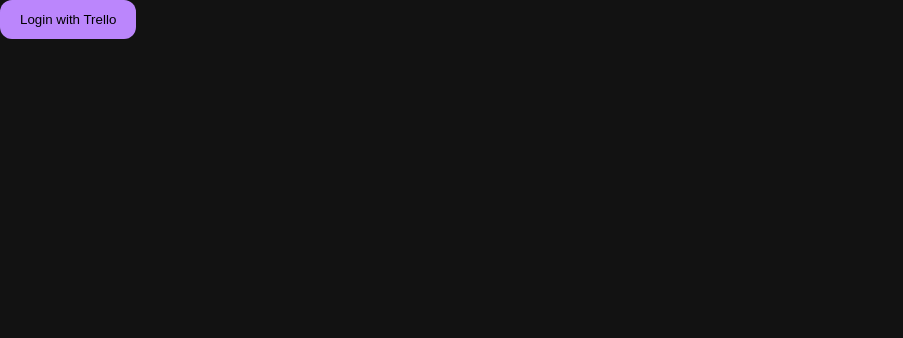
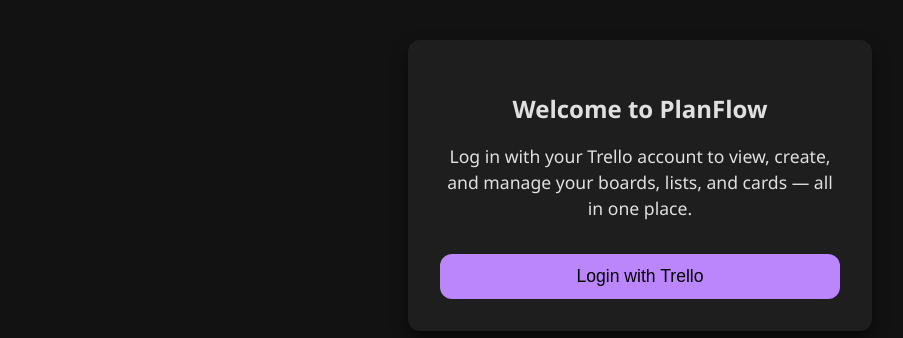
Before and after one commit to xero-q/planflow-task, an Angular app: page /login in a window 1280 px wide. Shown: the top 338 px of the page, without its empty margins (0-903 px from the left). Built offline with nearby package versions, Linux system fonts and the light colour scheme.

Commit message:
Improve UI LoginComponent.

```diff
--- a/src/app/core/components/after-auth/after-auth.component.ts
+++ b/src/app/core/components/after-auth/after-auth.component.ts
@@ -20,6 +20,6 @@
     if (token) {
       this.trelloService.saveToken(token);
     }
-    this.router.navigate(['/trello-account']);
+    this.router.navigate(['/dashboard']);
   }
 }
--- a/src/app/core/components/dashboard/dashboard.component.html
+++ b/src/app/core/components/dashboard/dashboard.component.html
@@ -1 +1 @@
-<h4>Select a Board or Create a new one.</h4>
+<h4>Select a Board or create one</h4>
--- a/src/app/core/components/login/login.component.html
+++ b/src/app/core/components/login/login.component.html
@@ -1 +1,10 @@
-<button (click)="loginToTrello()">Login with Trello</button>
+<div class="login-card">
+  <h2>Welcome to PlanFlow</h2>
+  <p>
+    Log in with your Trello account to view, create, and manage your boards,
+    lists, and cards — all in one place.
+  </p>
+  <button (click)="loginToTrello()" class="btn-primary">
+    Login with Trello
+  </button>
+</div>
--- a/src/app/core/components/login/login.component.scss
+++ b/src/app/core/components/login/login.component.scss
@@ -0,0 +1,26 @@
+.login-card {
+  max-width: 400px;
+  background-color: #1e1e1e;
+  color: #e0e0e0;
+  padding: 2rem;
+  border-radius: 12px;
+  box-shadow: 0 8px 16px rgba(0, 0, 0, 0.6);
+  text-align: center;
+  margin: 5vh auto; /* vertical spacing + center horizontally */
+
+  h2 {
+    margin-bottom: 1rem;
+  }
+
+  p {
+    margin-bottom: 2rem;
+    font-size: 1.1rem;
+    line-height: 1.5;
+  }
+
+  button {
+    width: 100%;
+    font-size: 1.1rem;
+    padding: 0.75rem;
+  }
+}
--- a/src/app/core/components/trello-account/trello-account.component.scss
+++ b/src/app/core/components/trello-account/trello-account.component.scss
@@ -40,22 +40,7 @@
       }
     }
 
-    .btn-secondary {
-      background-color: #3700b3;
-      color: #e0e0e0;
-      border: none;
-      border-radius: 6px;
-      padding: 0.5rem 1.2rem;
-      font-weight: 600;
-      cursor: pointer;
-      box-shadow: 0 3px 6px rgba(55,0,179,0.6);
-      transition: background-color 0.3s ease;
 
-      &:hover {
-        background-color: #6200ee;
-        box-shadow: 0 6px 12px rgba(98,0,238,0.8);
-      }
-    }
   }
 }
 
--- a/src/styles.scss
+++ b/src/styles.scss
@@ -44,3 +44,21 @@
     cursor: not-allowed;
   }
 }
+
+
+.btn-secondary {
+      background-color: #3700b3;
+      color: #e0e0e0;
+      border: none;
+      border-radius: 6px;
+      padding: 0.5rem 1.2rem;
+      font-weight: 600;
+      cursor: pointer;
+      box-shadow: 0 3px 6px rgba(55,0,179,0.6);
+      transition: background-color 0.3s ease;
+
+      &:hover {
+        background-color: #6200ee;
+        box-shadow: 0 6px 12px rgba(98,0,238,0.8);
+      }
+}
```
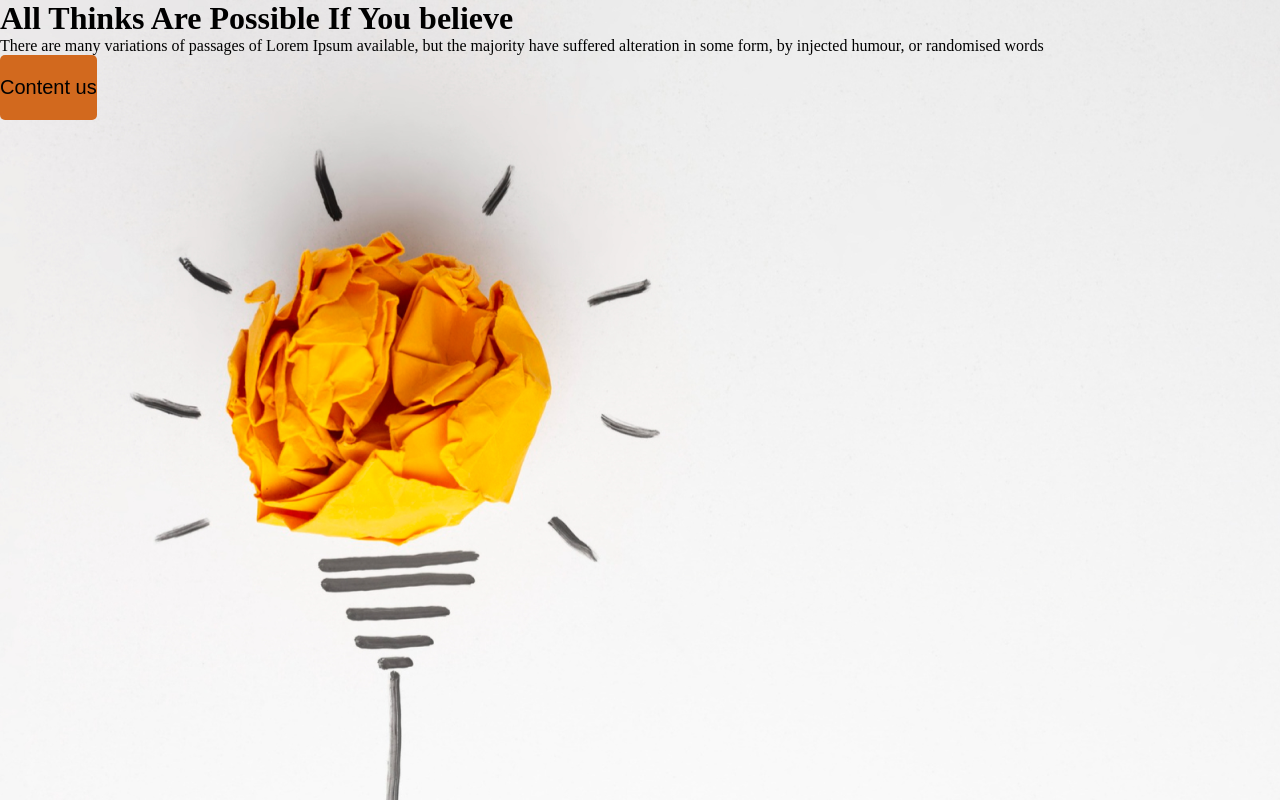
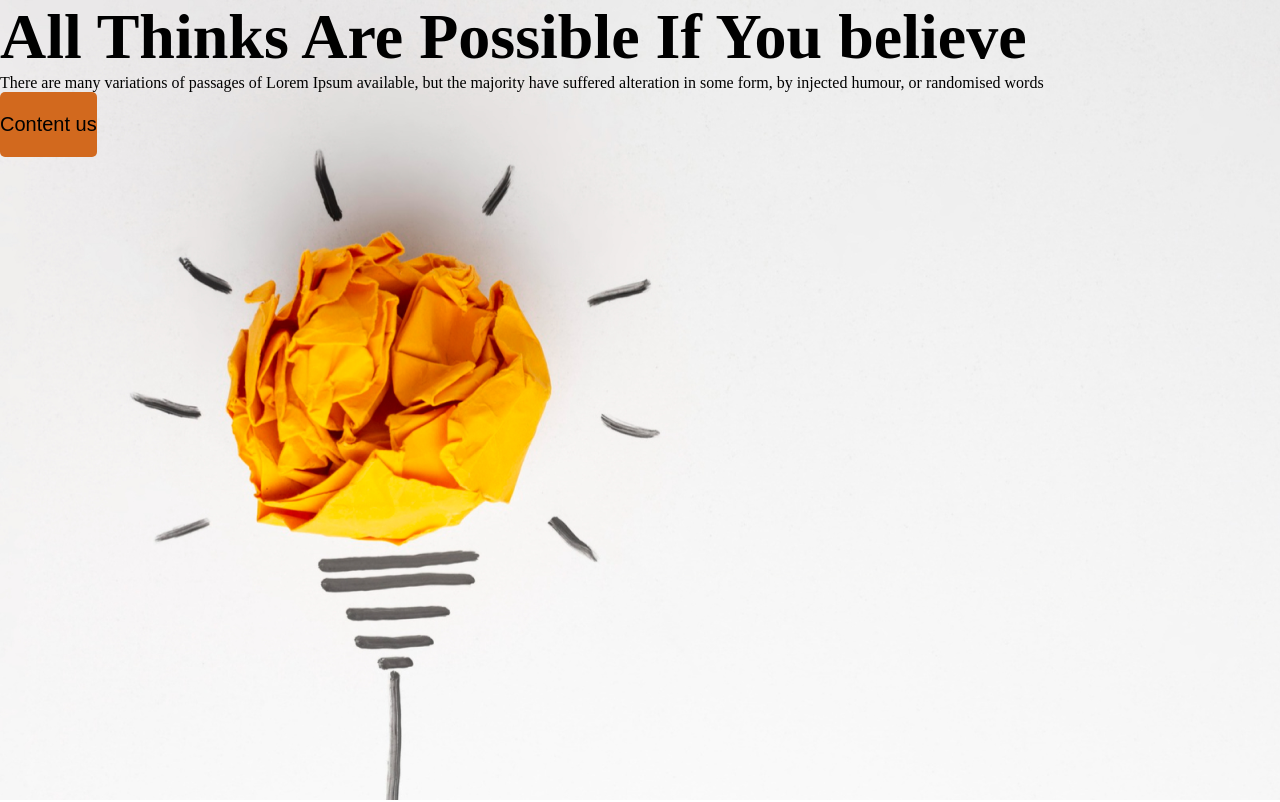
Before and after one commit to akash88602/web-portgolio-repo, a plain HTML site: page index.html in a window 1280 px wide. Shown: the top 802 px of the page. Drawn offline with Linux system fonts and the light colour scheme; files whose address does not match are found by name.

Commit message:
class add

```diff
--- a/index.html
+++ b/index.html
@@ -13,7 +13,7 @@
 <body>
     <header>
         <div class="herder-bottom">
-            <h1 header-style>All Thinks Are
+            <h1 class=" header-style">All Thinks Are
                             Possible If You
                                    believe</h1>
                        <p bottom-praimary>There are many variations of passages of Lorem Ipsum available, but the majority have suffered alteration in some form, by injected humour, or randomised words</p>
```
- - -
Problem statement:
Set down the data above word for word, leaving every picture out.

Exercise result:
Before and after one commit to xero-q/planflow-task, an Angular app: page /login in a window 1280 px wide. Shown: the top 338 px of the page, without its empty margins (0-903 px from the left). Built offline with nearby package versions, Linux system fonts and the light colour scheme.

Commit message:
Improve UI LoginComponent.

```diff
--- a/src/app/core/components/after-auth/after-auth.component.ts
+++ b/src/app/core/components/after-auth/after-auth.component.ts
@@ -20,6 +20,6 @@
     if (token) {
       this.trelloService.saveToken(token);
     }
-    this.router.navigate(['/trello-account']);
+    this.router.navigate(['/dashboard']);
   }
 }
--- a/src/app/core/components/dashboard/dashboard.component.html
+++ b/src/app/core/components/dashboard/dashboard.component.html
@@ -1 +1 @@
-<h4>Select a Board or Create a new one.</h4>
+<h4>Select a Board or create one</h4>
--- a/src/app/core/components/login/login.component.html
+++ b/src/app/core/components/login/login.component.html
@@ -1 +1,10 @@
-<button (click)="loginToTrello()">Login with Trello</button>
+<div class="login-card">
+  <h2>Welcome to PlanFlow</h2>
+  <p>
+    Log in with your Trello account to view, create, and manage your boards,
+    lists, and cards — all in one place.
+  </p>
+  <button (click)="loginToTrello()" class="btn-primary">
+    Login with Trello
+  </button>
+</div>
--- a/src/app/core/components/login/login.component.scss
+++ b/src/app/core/components/login/login.component.scss
@@ -0,0 +1,26 @@
+.login-card {
+  max-width: 400px;
+  background-color: #1e1e1e;
+  color: #e0e0e0;
+  padding: 2rem;
+  border-radius: 12px;
+  box-shadow: 0 8px 16px rgba(0, 0, 0, 0.6);
+  text-align: center;
+  margin: 5vh auto; /* vertical spacing + center horizontally */
+
+  h2 {
+    margin-bottom: 1rem;
+  }
+
+  p {
+    margin-bottom: 2rem;
+    font-size: 1.1rem;
+    line-height: 1.5;
+  }
+
+  button {
+    width: 100%;
+    font-size: 1.1rem;
+    padding: 0.75rem;
+  }
+}
--- a/src/app/core/components/trello-account/trello-account.component.scss
+++ b/src/app/core/components/trello-account/trello-account.component.scss
@@ -40,22 +40,7 @@
       }
     }
 
-    .btn-secondary {
-      background-color: #3700b3;
-      color: #e0e0e0;
-      border: none;
-      border-radius: 6px;
-      padding: 0.5rem 1.2rem;
-      font-weight: 600;
-      cursor: pointer;
-      box-shadow: 0 3px 6px rgba(55,0,179,0.6);
-      transition: background-color 0.3s ease;
 
-      &:hover {
-        background-color: #6200ee;
-        box-shadow: 0 6px 12px rgba(98,0,238,0.8);
-      }
-    }
   }
 }
 
--- a/src/styles.scss
+++ b/src/styles.scss
@@ -44,3 +44,21 @@
     cursor: not-allowed;
   }
 }
+
+
+.btn-secondary {
+      background-color: #3700b3;
+      color: #e0e0e0;
+      border: none;
+      border-radius: 6px;
+      padding: 0.5rem 1.2rem;
+      font-weight: 600;
+      cursor: pointer;
+      box-shadow: 0 3px 6px rgba(55,0,179,0.6);
+      transition: background-color 0.3s ease;
+
+      &:hover {
+        background-color: #6200ee;
+        box-shadow: 0 6px 12px rgba(98,0,238,0.8);
+      }
+}
```
Before and after one commit to akash88602/web-portgolio-repo, a plain HTML site: page index.html in a window 1280 px wide. Shown: the top 802 px of the page. Drawn offline with Linux system fonts and the light colour scheme; files whose address does not match are found by name.

Commit message:
class add

```diff
--- a/index.html
+++ b/index.html
@@ -13,7 +13,7 @@
 <body>
     <header>
         <div class="herder-bottom">
-            <h1 header-style>All Thinks Are
+            <h1 class=" header-style">All Thinks Are
                             Possible If You
                                    believe</h1>
                        <p bottom-praimary>There are many variations of passages of Lorem Ipsum available, but the majority have suffered alteration in some form, by injected humour, or randomised words</p>
```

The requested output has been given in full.